Now that the New York Times pay wall is live, you only get 20 free clicks a month. For those worried about hitting their limit, we're taking a look through the paper each morning to find the stories that can make your clicks count.

The home page leads with a local story today: An enterprise piece about the highly paid, politically connected lawyers who win receivership jobs looking after foreclosed buildings. And in a follow-up to the U.S. Supreme Court's decision to side with Wal-Mart in a massive sex-discrimination class-action suit, we learn that the effect of the decision will be to make it harder to bring such suits in the future. The top choice for today's paper comes from Health, in a feature on an exhibit of the history of medical advertising.

World: The lead story, on the Sudanese government's violent push to halt the rebellion there, is well worth the read, but it's a bit difficult to take. And in an interesting twist in the Libyan rebel saga, a rebel leader is making a visit to Beijing to talk diplomacy.
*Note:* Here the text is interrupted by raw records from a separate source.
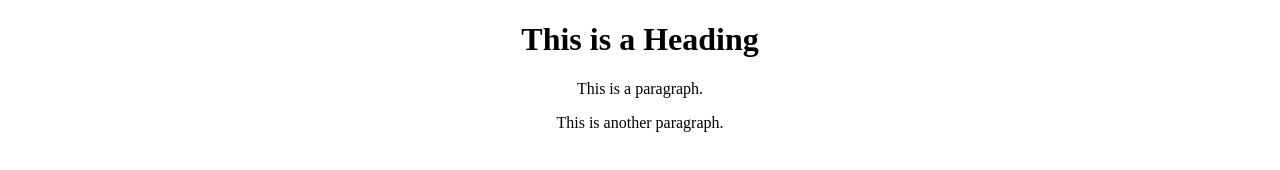
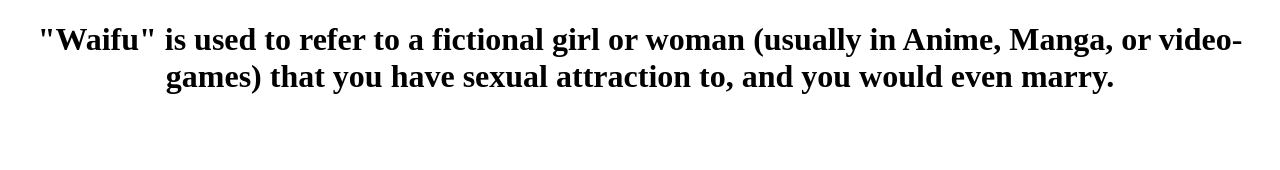
Before and after one commit to waifuholdings/portfolio, a plain HTML site: page index.html in a window 1280 px wide. Drawn offline with Linux system fonts and the light colour scheme.

Commit message:
Update index.html

```diff
--- a/index.html
+++ b/index.html
@@ -10,9 +10,8 @@
 <body>
 <center>
 <div class="">
- <h1>This is a Heading</h1>
- <p>This is a paragraph.</p>
- <p>This is another paragraph.</p>
+ <h1>"Waifu" is used to refer to a fictional girl or woman (usually in Anime, Manga, or video-games)
+ that you have sexual attraction to, and you would even marry.</h1>
 </div>
  </center>
 
```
U.S.: The story about the mysterious killings of six gray seals in Cape Cod will rightly stir up your indignation. And we get a report from Puerto Rico, where the murder rate is on the rise.

Business: The focus in the business section today is on Greece, where a vote of confidence will be the first step to introducing austerity measures meant to correct the financial crisis there. 
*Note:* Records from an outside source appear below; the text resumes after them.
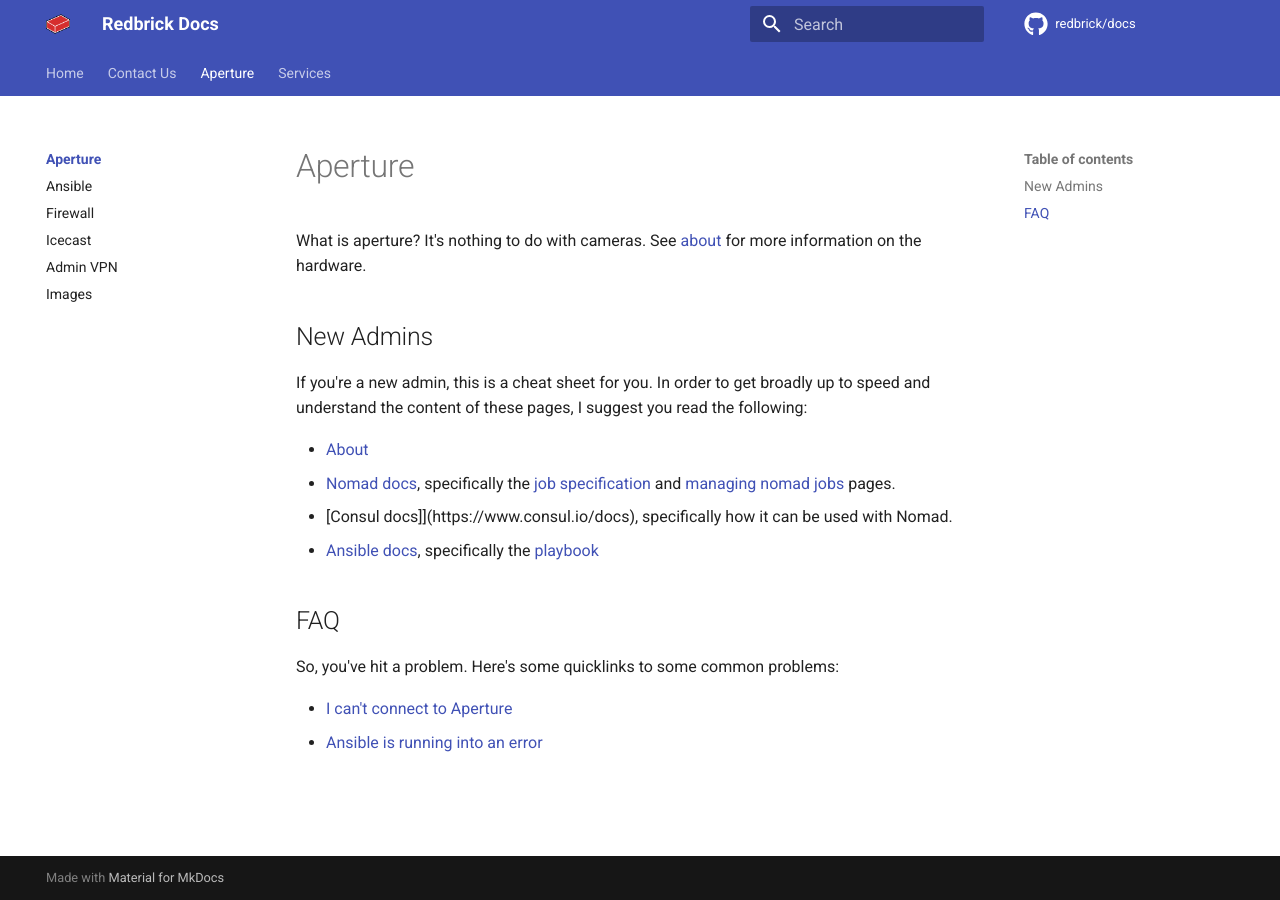
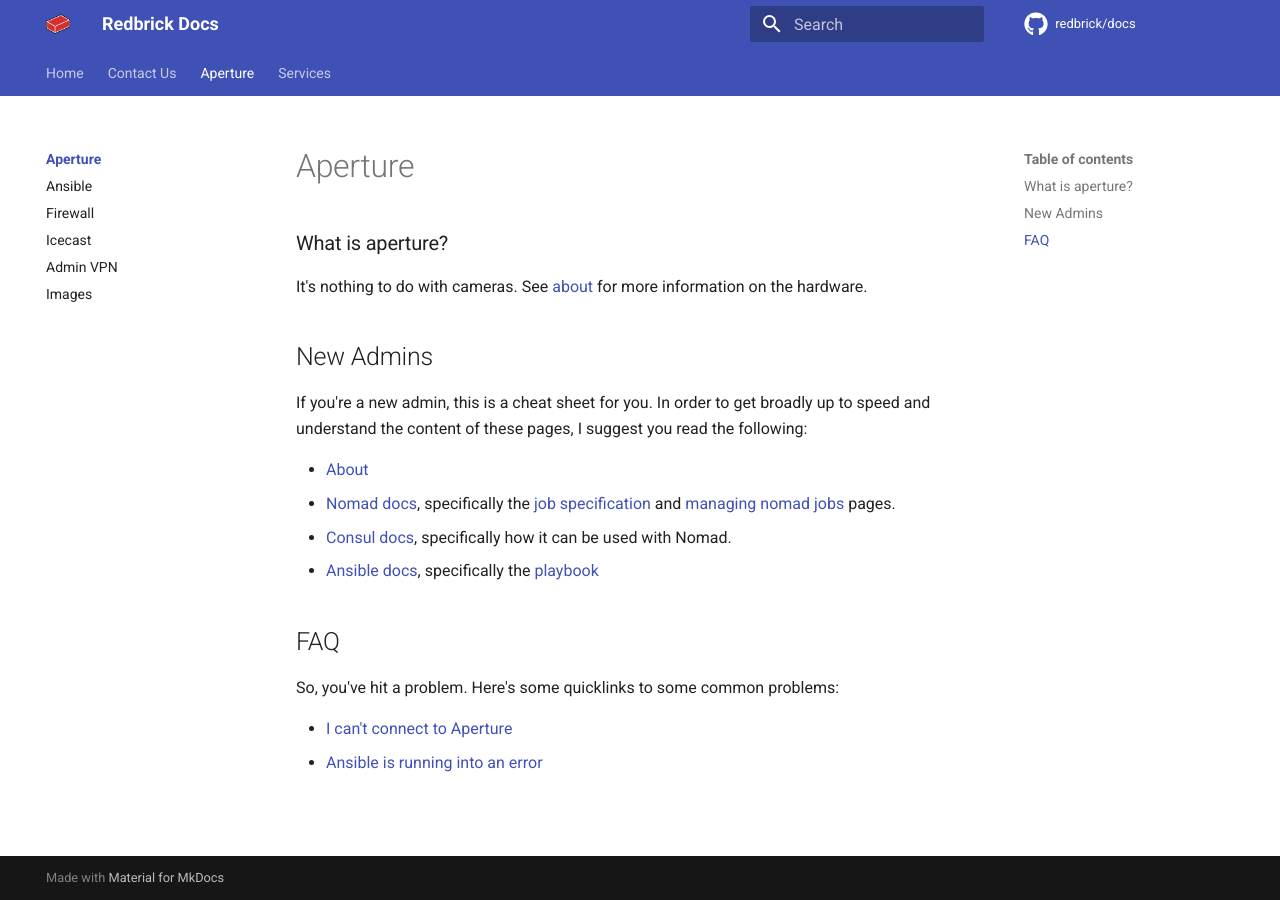
Before and after one commit to redbrick/docs, an MkDocs documentation site: the page built from docs/aperture/index.md, in a window 1280 px wide. Built offline with MkDocs 1.6.1 and Material for MkDocs 9.7.7, drawn with Linux system fonts in a browser that asks for light colours; comment, search, counter and statistics services are not loaded.

Commit message:
aperture: fix small formatting issue

```diff
--- a/docs/aperture/index.md
+++ b/docs/aperture/index.md
@@ -1,6 +1,7 @@
 # Aperture
 
-What is aperture? It's nothing to do with cameras. See [about](about.md) for more information on the hardware.
+### What is aperture?
+It's nothing to do with cameras. See [about](about.md) for more information on the hardware.
 
 ## New Admins
 
@@ -10,7 +11,7 @@
 - [About](about.md)
 - [Nomad docs](https://www.nomadproject.io/docs/), specifically the [job specification](https://developer.hashicorp.com/nomad/docs/job-specification)
 and [managing nomad jobs](https://developer.hashicorp.com/nomad/tutorials/manage-jobs) pages.
-- [Consul docs]](https://www.consul.io/docs), specifically how it can be used with Nomad.
+- [Consul docs](https://www.consul.io/docs), specifically how it can be used with Nomad.
 - [Ansible docs](https://docs.ansible.com/ansible/latest/index.html), specifically the [playbook](https://docs.ansible.com/ansible/latest/user_guide/playbooks.html)
 
 ## FAQ
```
Technology: The story by Brian Stelter on the lack of anonymity on the Web makes a good point, but it hardly seems like a new one. Also of interest, check out the report on in-game advertising in the Xbox.

Science: It's heady stuff, but the lead story on scientists using worms to research neurons and the brain is a great read. And forget police sketch artists: We meet a man who sculpts busts of decomposed murder victims.

Health: The fantastic feature on the Philadelphia Museum of Art's retrospective on medical advertising will really make you think hard about those television drug ads with the fast-talking disclaimers at the end. And the slide show is just awesome. Also, runners will be interested in this debunker of the famed 10 percent rule.

Sports: The big news, on Jack Warner's resignation as the head of FIFA, gets a big story that provides plenty of background on the polarizing international sports figure. 

Opinion: In the lead op-ed, Dan Ackerman argues that the legal manipulations behind what he calls the illegal war in Libya ought to be curbed.

Arts: Meet Eva Gabrielsson, longtime companion to Steig Larsson, and then learn about her memoir on the mysterious Swedish writer.

Style: The Fashion Diary piece on Gucci and the "cottage industry" of reimagining Alfie-era Michael Cain is a good read.